  23. 23. Methods of Influence: Protest <ul><li>Protest </li></ul><ul><li>Do protests contribute to deliberative democracy in a positive or negative way? Explain. </li></ul>Joe Raedle/Getty Images News/Getty Images
  24. 24. Interest Groups and Deliberative Democracy <ul><li>Foreign governments have hired lobbyists to influence American policy. </li></ul><ul><li>Does lobbying by foreign governments undermine the idea that a purpose of deliberative democracy is to serve the common interests of Americans? </li></ul>
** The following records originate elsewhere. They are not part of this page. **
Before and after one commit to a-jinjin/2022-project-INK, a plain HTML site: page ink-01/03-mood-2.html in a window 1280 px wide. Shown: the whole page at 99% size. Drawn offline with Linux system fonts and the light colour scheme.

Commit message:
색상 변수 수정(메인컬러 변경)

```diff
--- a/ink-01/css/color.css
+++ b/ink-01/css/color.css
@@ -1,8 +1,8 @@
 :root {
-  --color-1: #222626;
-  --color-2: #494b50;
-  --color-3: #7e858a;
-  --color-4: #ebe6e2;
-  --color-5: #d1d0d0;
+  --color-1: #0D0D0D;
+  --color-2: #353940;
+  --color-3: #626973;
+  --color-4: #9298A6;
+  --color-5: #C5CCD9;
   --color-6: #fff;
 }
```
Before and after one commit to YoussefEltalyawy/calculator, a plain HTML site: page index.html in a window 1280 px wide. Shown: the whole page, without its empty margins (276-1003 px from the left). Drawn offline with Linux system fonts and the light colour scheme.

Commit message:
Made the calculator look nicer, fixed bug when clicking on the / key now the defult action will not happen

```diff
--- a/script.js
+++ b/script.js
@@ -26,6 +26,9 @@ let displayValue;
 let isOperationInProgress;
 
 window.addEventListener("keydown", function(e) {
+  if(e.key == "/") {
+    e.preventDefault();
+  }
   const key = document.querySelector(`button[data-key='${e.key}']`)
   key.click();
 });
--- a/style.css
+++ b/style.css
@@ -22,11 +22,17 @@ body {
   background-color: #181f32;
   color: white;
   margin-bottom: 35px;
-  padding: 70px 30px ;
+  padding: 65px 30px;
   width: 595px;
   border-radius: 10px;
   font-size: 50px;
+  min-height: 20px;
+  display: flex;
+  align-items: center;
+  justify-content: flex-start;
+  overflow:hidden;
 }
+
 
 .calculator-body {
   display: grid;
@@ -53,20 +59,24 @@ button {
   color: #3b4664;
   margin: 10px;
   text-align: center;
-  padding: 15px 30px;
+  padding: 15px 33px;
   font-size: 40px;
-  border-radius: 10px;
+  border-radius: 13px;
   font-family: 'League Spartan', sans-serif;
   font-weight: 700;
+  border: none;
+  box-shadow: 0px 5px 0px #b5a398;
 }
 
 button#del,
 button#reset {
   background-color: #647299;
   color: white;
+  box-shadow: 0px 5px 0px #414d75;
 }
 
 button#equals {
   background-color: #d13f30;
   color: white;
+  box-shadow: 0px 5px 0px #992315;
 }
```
  25. 25. Interest Groups and Deliberative Democracy <ul><li>What do critics of interest groups have to say about interest group activity and deliberative democracy? </li></ul><ul><li>What do supporters of interest groups have to say about interest group activity and deliberative democracy? </li></ul>
  26. 26. Deliberation, Citizenship, and You <ul><li>Students as interest groups </li></ul><ul><li>Students are affected by many policy issues and have been involved in interest group activity, especially related to education policy. </li></ul>
  27. 27. Summary <ul><li>Interest groups try to influence policy </li></ul><ul><li>Two categories of groups – economic and policy </li></ul><ul><li>Groups use many techniques of influence </li></ul><ul><li>Debates continue about role of groups in a deliberative democracy </li></ul>